*Data section:*
****************
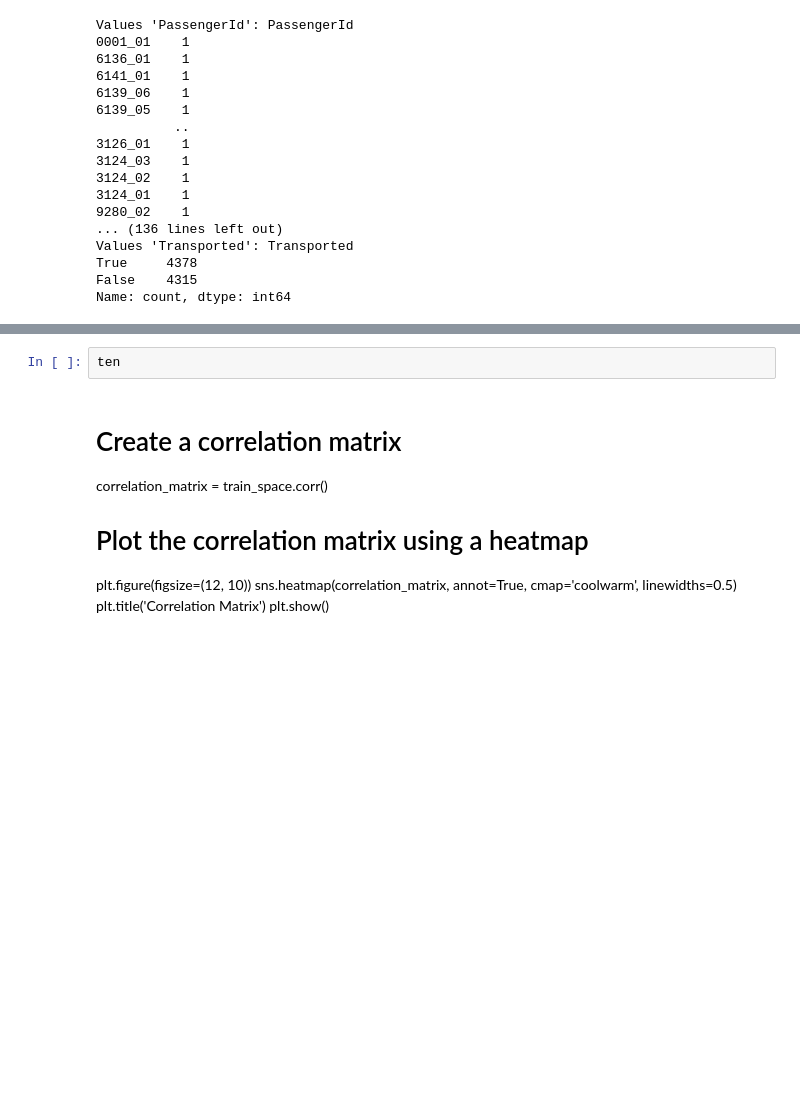
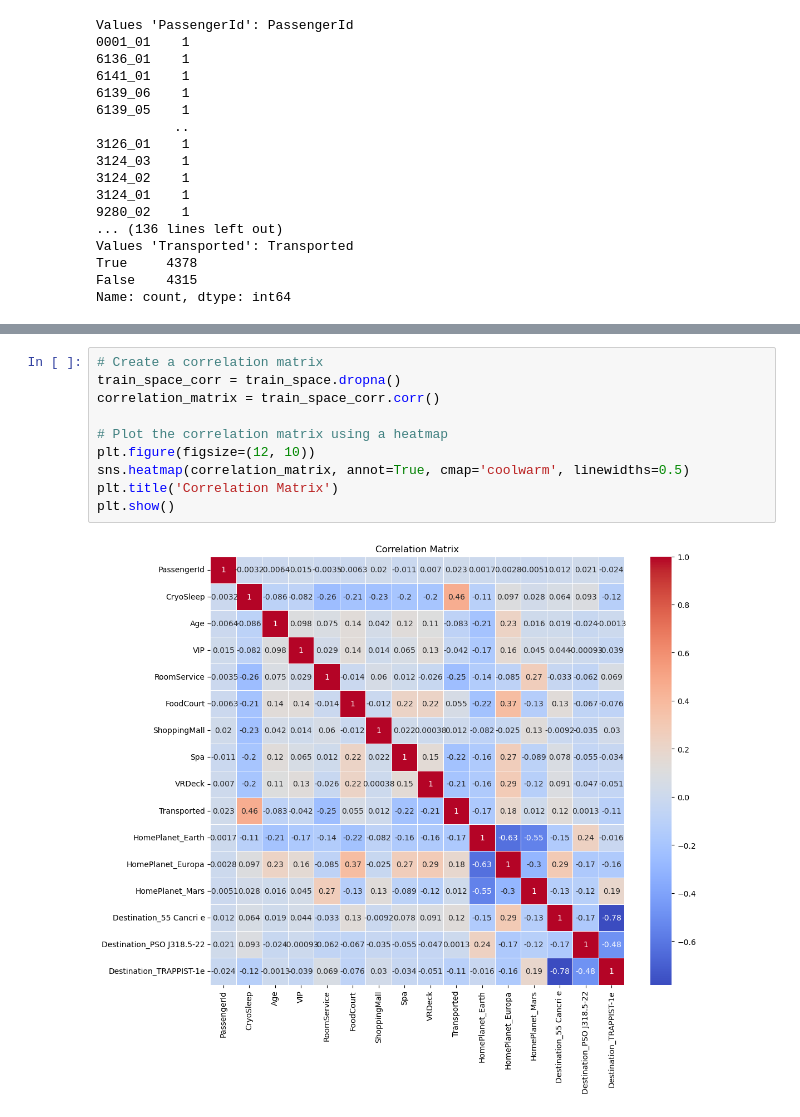
Before and after one commit to powerzarse/Kaggle-Competitions, a Jupyter notebook: Space_Titanic_Competition /Titanic_Space.ipynb, the cells around one changed output, grey strips where cells are left out. Saved outputs shown, nothing was run; the diff lists cells and outputs as text; blank space fills up the shorter version.

```diff
--- a/Space_Titanic_Competition /Titanic_Space.ipynb
+++ b/Space_Titanic_Competition /Titanic_Space.ipynb
@@ -103,11 +109,12 @@ train_space
-# %%
-ten
-# %% [markdown]
-# Create a correlation matrix
-correlation_matrix = train_space.corr()
-
-# Plot the correlation matrix using a heatmap
-plt.figure(figsize=(12, 10))
-sns.heatmap(correlation_matrix, annot=True, cmap='coolwarm', linewidths=0.5)
-plt.title('Correlation Matrix')
-plt.show()
+# %%
+# Create a correlation matrix
+train_space_corr = train_space.dropna()
+correlation_matrix = train_space_corr.corr()
+
+# Plot the correlation matrix using a heatmap
+plt.figure(figsize=(12, 10))
+sns.heatmap(correlation_matrix, annot=True, cmap='coolwarm', linewidths=0.5)
+plt.title('Correlation Matrix')
+plt.show()
+# %% [output]
+[figure, added]
```
Also changed, not shown: parts of 18 cells of this notebook, 4 other files.
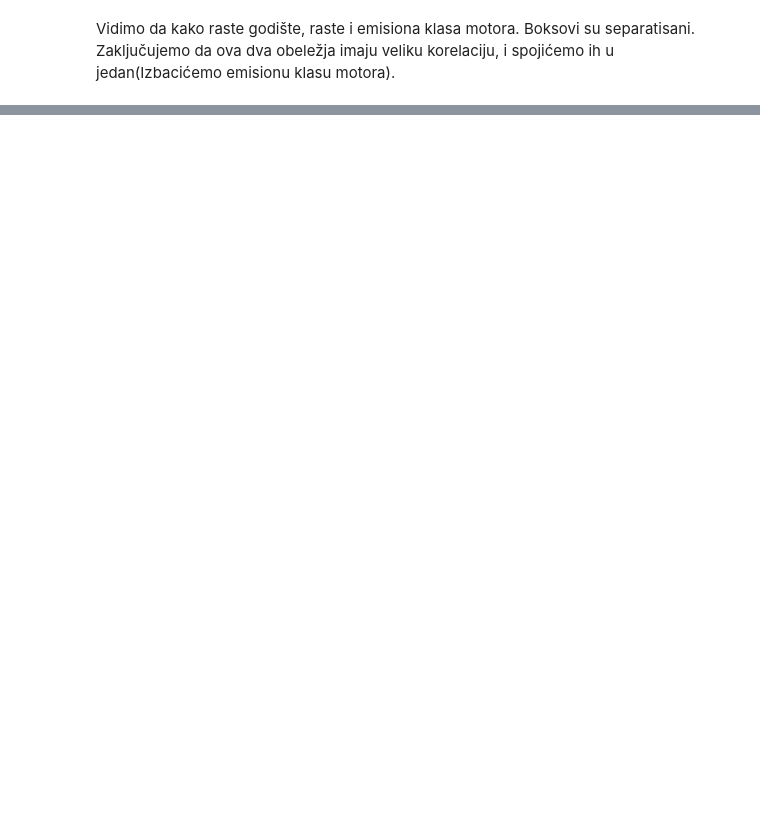
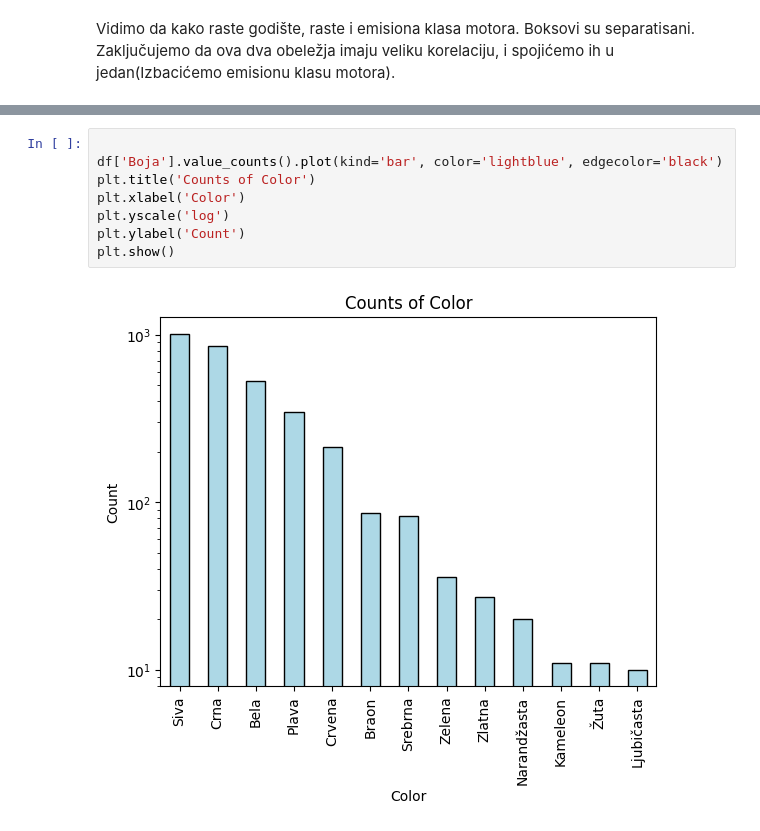
Before and after one commit to boskokul/CarPricePredictor, a Jupyter notebook: SIAP_EDA.ipynb, the cells around one changed output, grey strips where cells are left out. Cells and saved outputs as stored; diff of their text form; blank space fills up the shorter version.

```diff
--- a/SIAP_EDA.ipynb
+++ b/SIAP_EDA.ipynb
@@ -146,0 +146,10 @@ Vidimo da kako raste godište, raste i emisiona klasa motora. Boksovi su separat
+# %%
+
+df['Boja'].value_counts().plot(kind='bar', color='lightblue', edgecolor='black')
+plt.title('Counts of Color')
+plt.xlabel('Color')
+plt.yscale('log')
+plt.ylabel('Count')
+plt.show()
+# %% [output]
+[figure, added]
```
Also changed, not shown: parts of 16 cells of this notebook, 2 other files.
****************
*Directions:* Take every line from the data that includes the word "left".

*Solution for this task:*
Before and after one commit to powerzarse/Kaggle-Competitions, a Jupyter notebook: Space_Titanic_Competition /Titanic_Space.ipynb, the cells around one changed output, grey strips where cells are left out. Saved outputs shown, nothing was run; the diff lists cells and outputs as text; blank space fills up the shorter version.
Before and after one commit to boskokul/CarPricePredictor, a Jupyter notebook: SIAP_EDA.ipynb, the cells around one changed output, grey strips where cells are left out. Cells and saved outputs as stored; diff of their text form; blank space fills up the shorter version.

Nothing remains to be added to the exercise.